Bruce Antkowiak, a professor at St. Vincent College and expert on Pennsylvania’s constitution, said he couldn’t think of a statute that would require a county or public entity to cover legal costs for a public official in this type of situation without an agreement. Coverage of a public official’s legal fees generally extends to civil suits. Kane, for instance, paid for her own defense in her recent perjury and obstruction trial but has used public resources and campaign cash to defend herself in lawsuits.
In Pennsylvania political corruption cases, however, some politicians have used public money for their defense during investigations, with the funding ending if they get charged. These attorneys, such as in the Bonusgate scandal, are hired by the legislature. Parks Miller hired Castor on her own.

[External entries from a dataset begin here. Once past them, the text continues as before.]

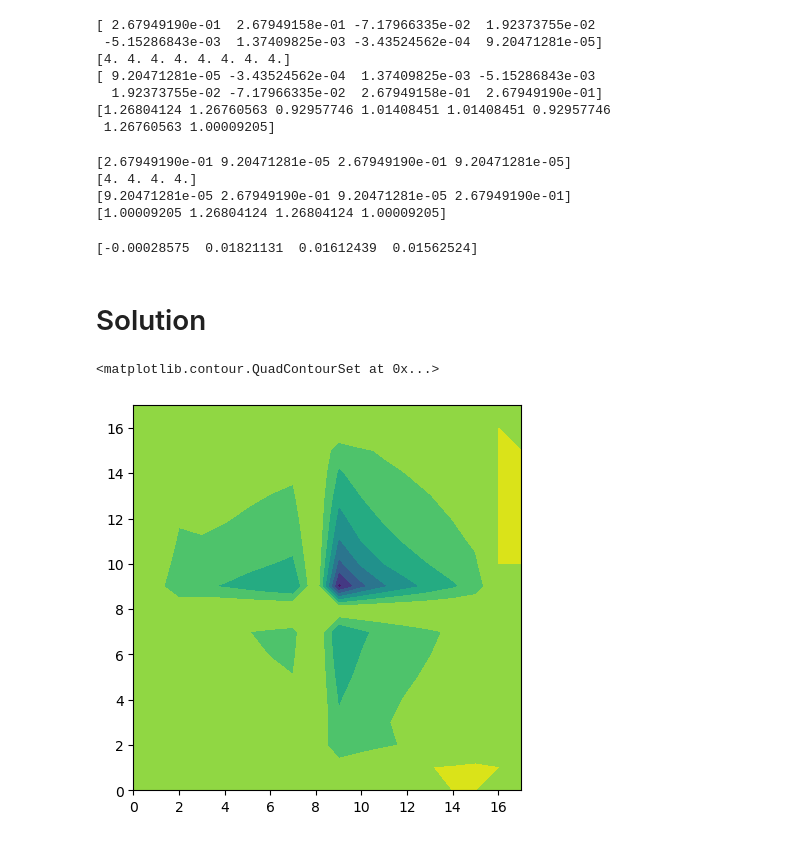
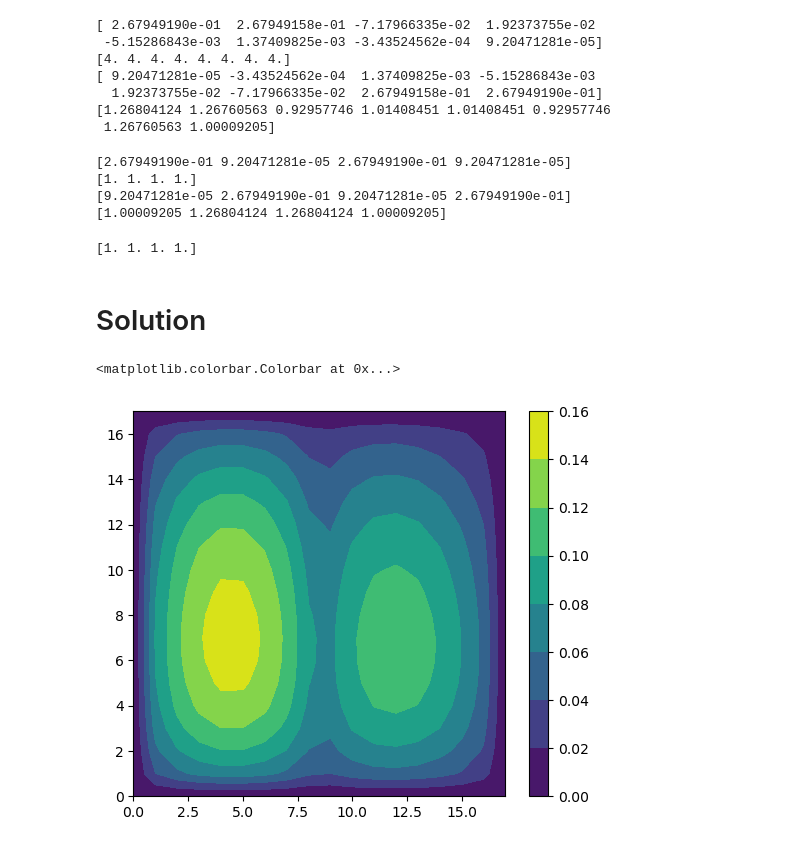
Before and after one commit to dontempty/PaScaL_TDMA_lab, a Jupyter notebook: examples_lab/lab.ipynb, the cells around one changed output. Drawn from its saved outputs; the diff is of its cells as text; code cells hidden in the pictures.

```diff
--- a/examples_lab/lab.ipynb
+++ b/examples_lab/lab.ipynb
@@ -205,12 +205,12 @@ print(D)
  1.26760563 1.00009205]
 # %%
 A0 = np.array([ 2.67949190e-01,  2.67949158e-01, -7.17966335e-02,  1.92373755e-02, -5.15286843e-03,  1.37409825e-03, -3.43524562e-04,  9.20471281e-05])
-B0 = np.array([4., 4., 4., 4., 4., 4., 4., 4.])
+B0 = np.array([4., 4., 4., 4., 4., 4., 4., 4.])/4
 C0 = np.array([ 9.20471281e-05, -3.43524562e-04 , 1.37409825e-03 ,-5.15286843e-03,  1.92373755e-02 ,-7.17966335e-02  ,2.67949158e-01  ,2.67949190e-01])
 D0 = np.array([1.00009205 ,1.26760563, 0.92957746 ,1.01408451 ,1.01408451, 0.92957746, 1.26760563 ,1.26804124])
 
 A1 = np.array([ 2.67949190e-01 , 2.67949158e-01 ,-7.17966335e-02 , 1.92373755e-02, -5.15286843e-03 , 1.37409825e-03 ,-3.43524562e-04 , 9.20471281e-05])
-B1 = np.array([4., 4., 4., 4., 4., 4., 4., 4.])
+B1 = np.array([4., 4., 4., 4., 4., 4., 4., 4.])/4
 C1 = np.array([ 9.20471281e-05 ,-3.43524562e-04  ,1.37409825e-03 ,-5.15286843e-03,  1.92373755e-02 ,-7.17966335e-02 , 2.67949158e-01 , 2.67949190e-01])
 D1 = np.array([1.26804124, 1.26760563, 0.92957746, 1.01408451, 1.01408451, 0.92957746, 1.26760563, 1.00009205])
 # %%
@@ -238,7 +238,7 @@ print(C_rt)
 print(D_rt)
 # %% [output]
 [2.67949190e-01 9.20471281e-05 2.67949190e-01 9.20471281e-05]
-[4. 4. 4. 4.]
+[1. 1. 1. 1.]
 [9.20471281e-05 2.67949190e-01 9.20471281e-05 2.67949190e-01]
 [1.00009205 1.26804124 1.26804124 1.00009205]
 # %%
@@ -263,7 +263,7 @@ def TDMA(a, b, c, d, n1):
 DD = TDMA(A_rt, B_rt, C_rt, D_rt, 4)
 print(DD)
 # %% [output]
-[-0.00028575  0.01821131  0.01612439  0.01562524]
+[1. 1. 1. 1.]
 # %% [markdown]
 # Solution
 # %%
@@ -295,11 +300,12 @@ for j in range(npy):
 
         solution[j_idx_sta:j_idx_end, i_idx_sta:i_idx_end] = temp[1:-1, 1:-1]
 # %%
-plt.figure(figsize=(5, 5))
+plt.figure(figsize=(6, 5))
 plt.contourf(solution)
+plt.colorbar()
 # %% [output]
-<matplotlib.contour.QuadContourSet at 0x...>
+<matplotlib.colorbar.Colorbar at 0x...>
-[figure, old version]
+[figure, new version]
 # %%
 nx = 16
 ny = 16
```
Also changed, not shown: parts of 2 cells of this notebook, 8 other files.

This April, several months after the grand jury declined to recommend charges against Parks Miller, The Legal Intelligencer reported Kane had a friendship with Parks Miller and gave “a clear directive” to investigators the DA shouldn’t be charged, citing anonymous sources.
Kane, who resigned after her conviction last week, created a new $150,000 position for Castor in in the AG’s Office in late March. He was promoted to first deputy attorney general in July, paving the way for him to assume Kane’s role after her resignation.
Bruce Ledewitz, a Duquesne law professor and associate dean of academic affairs, said it’s not unusual for private attorneys who enter public offices to have past legal cases that seem at odds with their current positions, and Castor has had an extensive career in both private and public law, sometimes concurrently. He was representing Parks Miller privately while serving as a special assistant district attorney for Centre County last year.
“You have to remember Bruce Castor is a really good attorney,” Ledewitz said. “There’s a reason why people continue turning to him.”
Castor said his law partner, Lance Rogers, handles business dealings for their firm, and that any further action they take with regards to the Centre County issue probably won’t happen until Castor is no longer Acting Attorney General.
That day could come soon. Governor Tom Wolf has appointed Bruce Beemer to be Attorney General for the remainder of Kane’s term, and Castor anticipates the Senate will soon approve him.
“I don’t expect to be in the Attorney General’s Office,” he said, “for that much longer.”